» Exercise details:
Output the data verbatim, minus the images.

[Stored records]
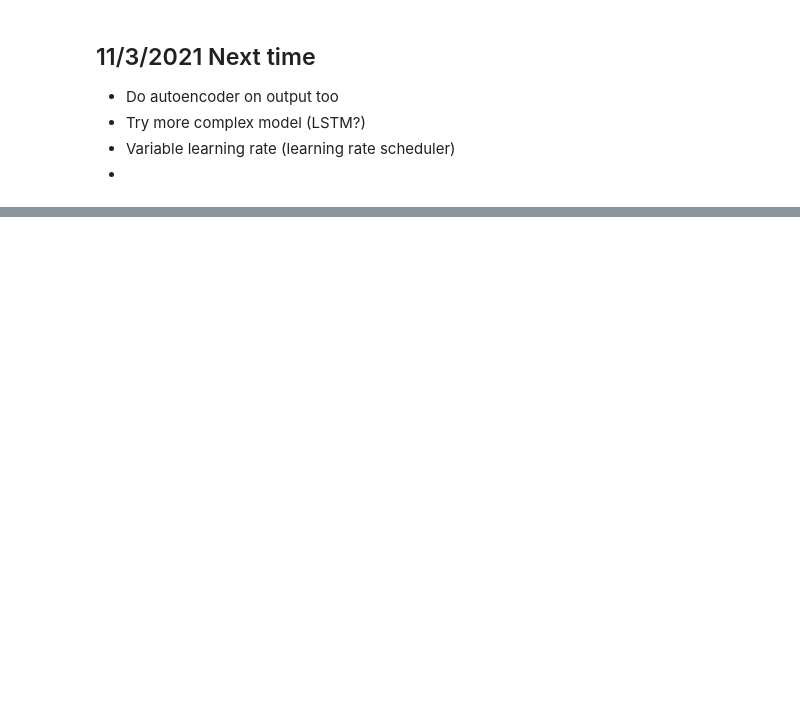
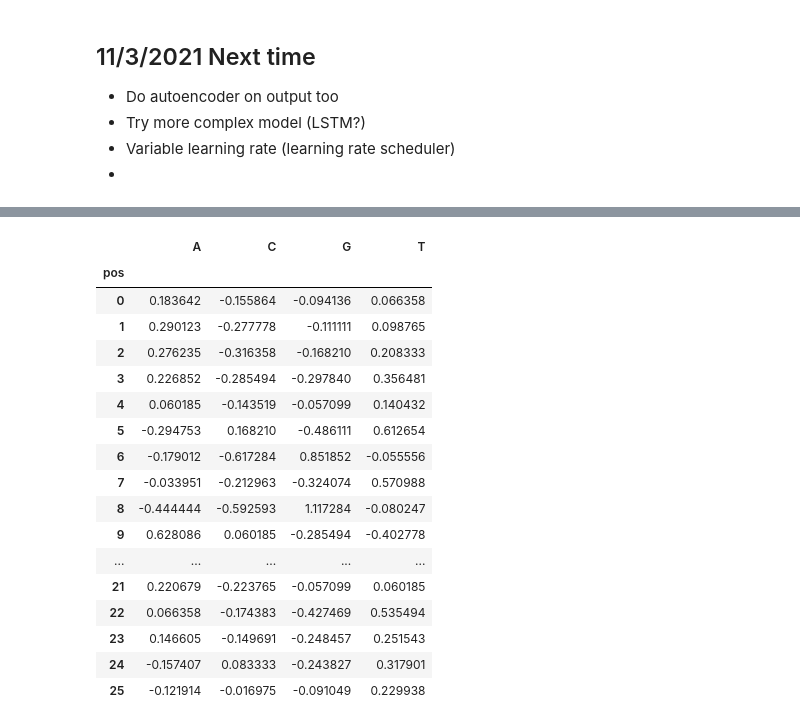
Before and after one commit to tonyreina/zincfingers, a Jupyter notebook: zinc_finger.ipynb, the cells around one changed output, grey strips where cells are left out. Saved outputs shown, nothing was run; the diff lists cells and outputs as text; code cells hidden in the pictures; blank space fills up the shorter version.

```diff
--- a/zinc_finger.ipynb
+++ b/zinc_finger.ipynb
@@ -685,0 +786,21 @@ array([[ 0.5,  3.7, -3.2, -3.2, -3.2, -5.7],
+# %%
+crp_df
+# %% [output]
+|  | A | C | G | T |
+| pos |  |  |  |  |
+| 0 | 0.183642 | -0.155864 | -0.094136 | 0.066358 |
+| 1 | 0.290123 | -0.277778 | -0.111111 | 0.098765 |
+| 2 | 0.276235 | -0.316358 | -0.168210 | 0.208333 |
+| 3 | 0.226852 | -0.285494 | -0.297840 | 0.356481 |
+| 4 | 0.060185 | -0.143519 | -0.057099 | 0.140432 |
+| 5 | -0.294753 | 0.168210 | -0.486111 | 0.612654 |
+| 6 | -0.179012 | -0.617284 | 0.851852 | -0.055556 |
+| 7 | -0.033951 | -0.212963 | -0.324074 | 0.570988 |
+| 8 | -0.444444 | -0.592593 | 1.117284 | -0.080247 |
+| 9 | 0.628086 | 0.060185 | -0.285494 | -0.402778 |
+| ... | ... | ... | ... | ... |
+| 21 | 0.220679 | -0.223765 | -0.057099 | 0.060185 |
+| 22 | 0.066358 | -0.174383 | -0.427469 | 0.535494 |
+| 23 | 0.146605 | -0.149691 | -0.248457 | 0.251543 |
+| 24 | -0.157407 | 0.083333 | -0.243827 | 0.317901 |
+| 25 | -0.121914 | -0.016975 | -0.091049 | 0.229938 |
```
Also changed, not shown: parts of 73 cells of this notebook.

» Answer to the exercise:
Before and after one commit to tonyreina/zincfingers, a Jupyter notebook: zinc_finger.ipynb, the cells around one changed output, grey strips where cells are left out. Saved outputs shown, nothing was run; the diff lists cells and outputs as text; code cells hidden in the pictures; blank space fills up the shorter version.

```diff
--- a/zinc_finger.ipynb
+++ b/zinc_finger.ipynb
@@ -685,0 +786,21 @@ array([[ 0.5,  3.7, -3.2, -3.2, -3.2, -5.7],
+# %%
+crp_df
+# %% [output]
+|  | A | C | G | T |
+| pos |  |  |  |  |
+| 0 | 0.183642 | -0.155864 | -0.094136 | 0.066358 |
+| 1 | 0.290123 | -0.277778 | -0.111111 | 0.098765 |
+| 2 | 0.276235 | -0.316358 | -0.168210 | 0.208333 |
+| 3 | 0.226852 | -0.285494 | -0.297840 | 0.356481 |
+| 4 | 0.060185 | -0.143519 | -0.057099 | 0.140432 |
+| 5 | -0.294753 | 0.168210 | -0.486111 | 0.612654 |
+| 6 | -0.179012 | -0.617284 | 0.851852 | -0.055556 |
+| 7 | -0.033951 | -0.212963 | -0.324074 | 0.570988 |
+| 8 | -0.444444 | -0.592593 | 1.117284 | -0.080247 |
+| 9 | 0.628086 | 0.060185 | -0.285494 | -0.402778 |
+| ... | ... | ... | ... | ... |
+| 21 | 0.220679 | -0.223765 | -0.057099 | 0.060185 |
+| 22 | 0.066358 | -0.174383 | -0.427469 | 0.535494 |
+| 23 | 0.146605 | -0.149691 | -0.248457 | 0.251543 |
+| 24 | -0.157407 | 0.083333 | -0.243827 | 0.317901 |
+| 25 | -0.121914 | -0.016975 | -0.091049 | 0.229938 |
```
Also changed, not shown: parts of 73 cells of this notebook.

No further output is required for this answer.